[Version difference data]
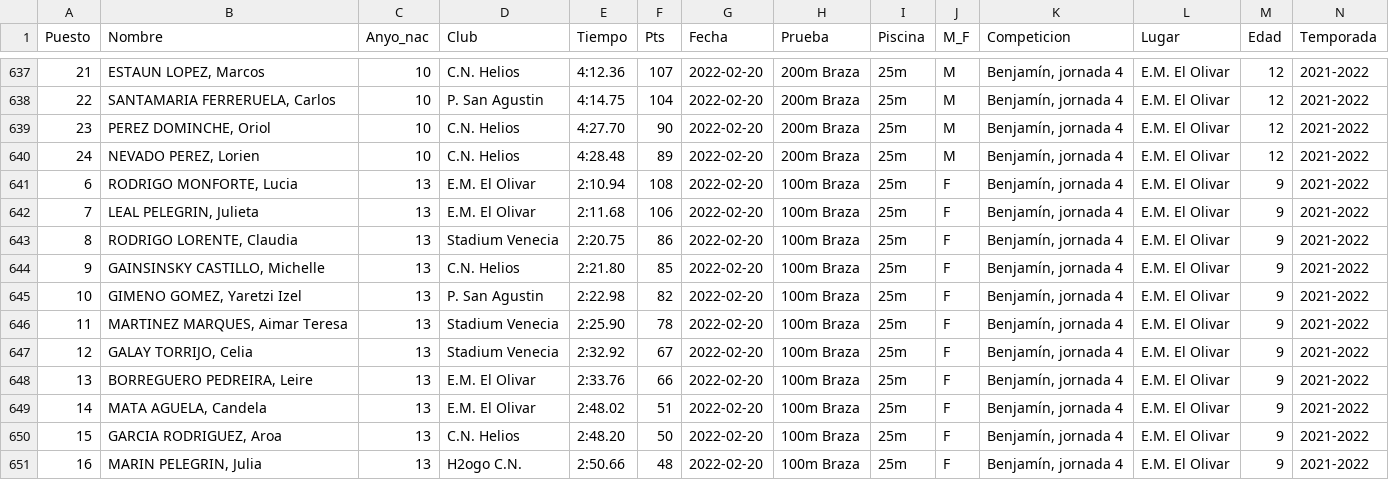
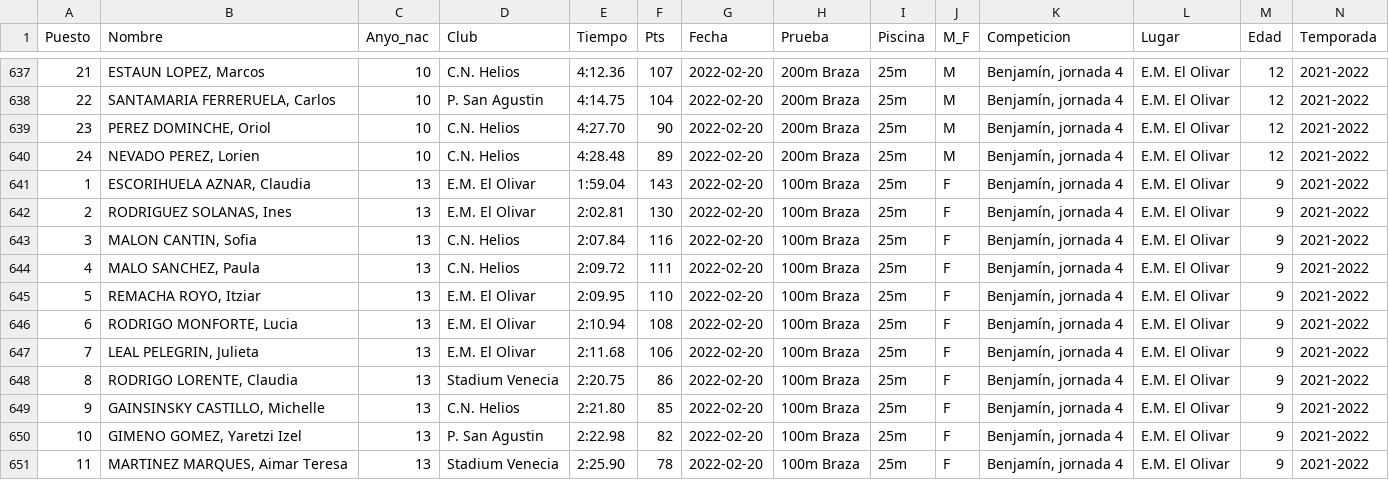
Before and after one commit to crdguez/dashboard_natacion, a CSV file: importar_datos/base_datos.csv, drawn as a sheet; only a part is shown, gaps mark what is left out; the shorter side is filled out with more unchanged rows; rows hold the shown columns only; the diff names each change by its address in the sheet, - before the commit and + after, or states it on an @@ line.

```diff
--- a/importar_datos/base_datos.csv
+++ b/importar_datos/base_datos.csv
+row 641: 1 | ESCORIHUELA AZNAR, Claudia | 13 | E.M. El Olivar | 1:59.04 | 143 | 2022-02-20 | 100m Braza | 25m | F | Benjamín, jornada 4 | E.M. El Olivar | 9 | 2021-2022
+row 642: 2 | RODRIGUEZ SOLANAS, Ines | 13 | E.M. El Olivar | 2:02.81 | 130 | 2022-02-20 | 100m Braza | 25m | F | Benjamín, jornada 4 | E.M. El Olivar | 9 | 2021-2022
+row 643: 3 | MALON CANTIN, Sofia | 13 | C.N. Helios | 2:07.84 | 116 | 2022-02-20 | 100m Braza | 25m | F | Benjamín, jornada 4 | E.M. El Olivar | 9 | 2021-2022
+row 644: 4 | MALO SANCHEZ, Paula | 13 | C.N. Helios | 2:09.72 | 111 | 2022-02-20 | 100m Braza | 25m | F | Benjamín, jornada 4 | E.M. El Olivar | 9 | 2021-2022
+row 645: 5 | REMACHA ROYO, Itziar | 13 | E.M. El Olivar | 2:09.95 | 110 | 2022-02-20 | 100m Braza | 25m | F | Benjamín, jornada 4 | E.M. El Olivar | 9 | 2021-2022
```
Also changed, not shown: importar_datos/competicion_Benjamín, jornada 4.csv, 3 other files.
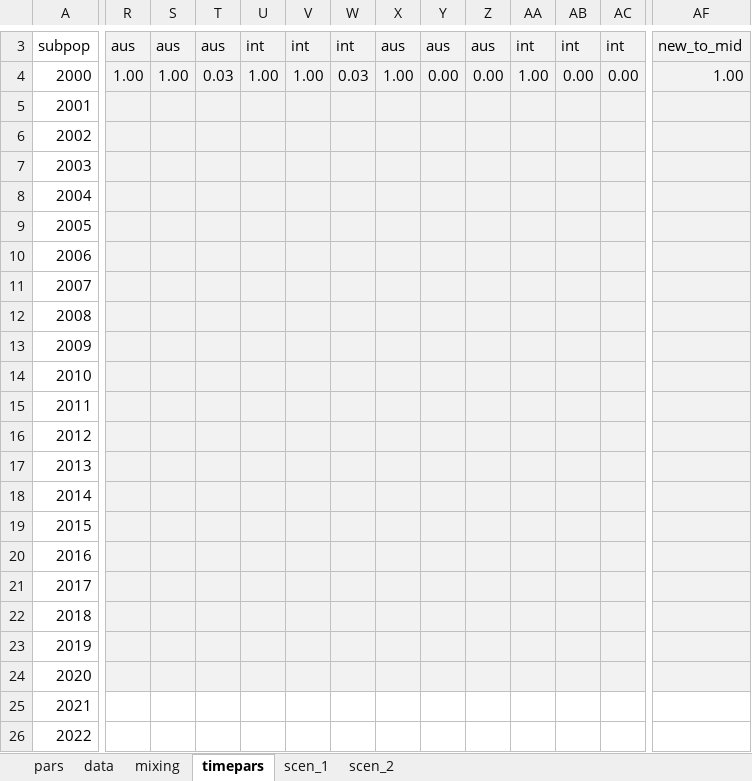
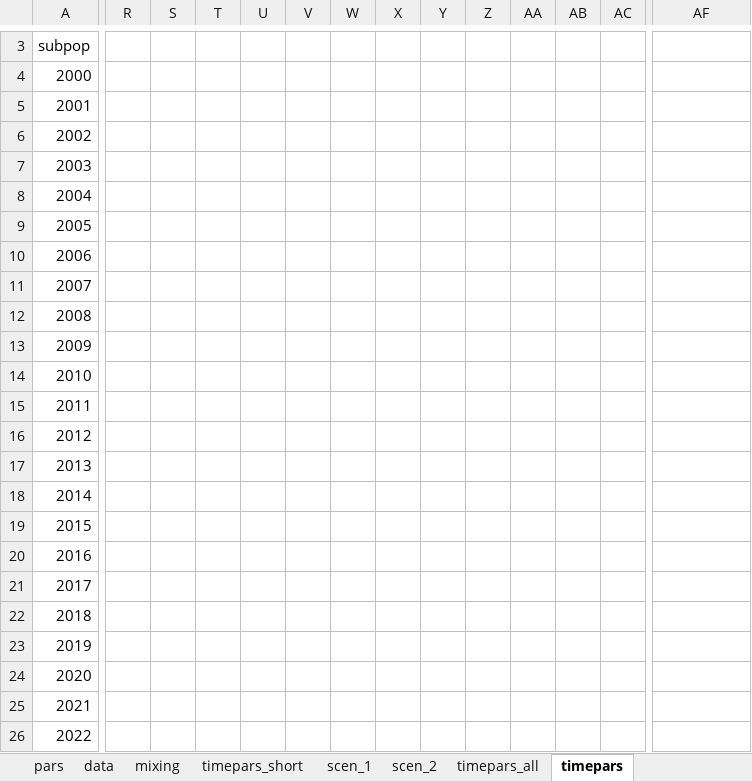
Before and after one commit to nickidge/STI-HIV-coinfection, an Excel workbook: data_sti.xlsx, sheet timepars, drawn as a sheet; only a part is shown, gaps mark what is left out; values as stored, in another font and other column widths than the file's, no borders; the diff covers the shown part only; the diff names each change by its address in the sheet, - before the commit and + after, or states it on an @@ line.

```diff
--- a/data_sti.xlsx (sheet timepars)
+++ b/data_sti.xlsx (sheet timepars)
+sheet tab: timepars_short
+sheet tab: timepars_all
@@ sheet tab order changed: pars | data | mixing | timepars_short | scen_1 | scen_2 | timepars_all | timepars @@
-R3:AF24 fill: #F2F2F2
+R3:AF24 fill: none
-R3: aus
+R3: (empty)
-S3: aus
+S3: (empty)
-T3: aus
+T3: (empty)
-U3: int
+U3: (empty)
-V3: int
+V3: (empty)
-W3: int
+W3: (empty)
-X3: aus
+X3: (empty)
-Y3: aus
+Y3: (empty)
-Z3: aus
+Z3: (empty)
-AA3: int
+AA3: (empty)
-AB3: int
+AB3: (empty)
-AC3: int
+AC3: (empty)
-AF3: new_to_mid
+AF3: (empty)
-R4: 1.00
+R4: (empty)
-S4: 1.00
+S4: (empty)
-T4: 0.03
+T4: (empty)
-U4: 1.00
+U4: (empty)
-V4: 1.00
+V4: (empty)
-W4: 0.03
+W4: (empty)
-X4: 1.00
+X4: (empty)
-Y4: 0.00
+Y4: (empty)
-Z4: 0.00
+Z4: (empty)
-AA4: 1.00
+AA4: (empty)
-AB4: 0.00
+AB4: (empty)
-AC4: 0.00
+AC4: (empty)
-AF4: 1.00
+AF4: (empty)
```
Also changed, not shown: 47 edited cells and cell formats elsewhere in this sheet, 4 other files.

# [WHAT NEEDS TO BE DONE]
Where the word "sheet" shows up in a line of the records above, count that line; then give the count by itself.

# [ANSWER BELOW]
8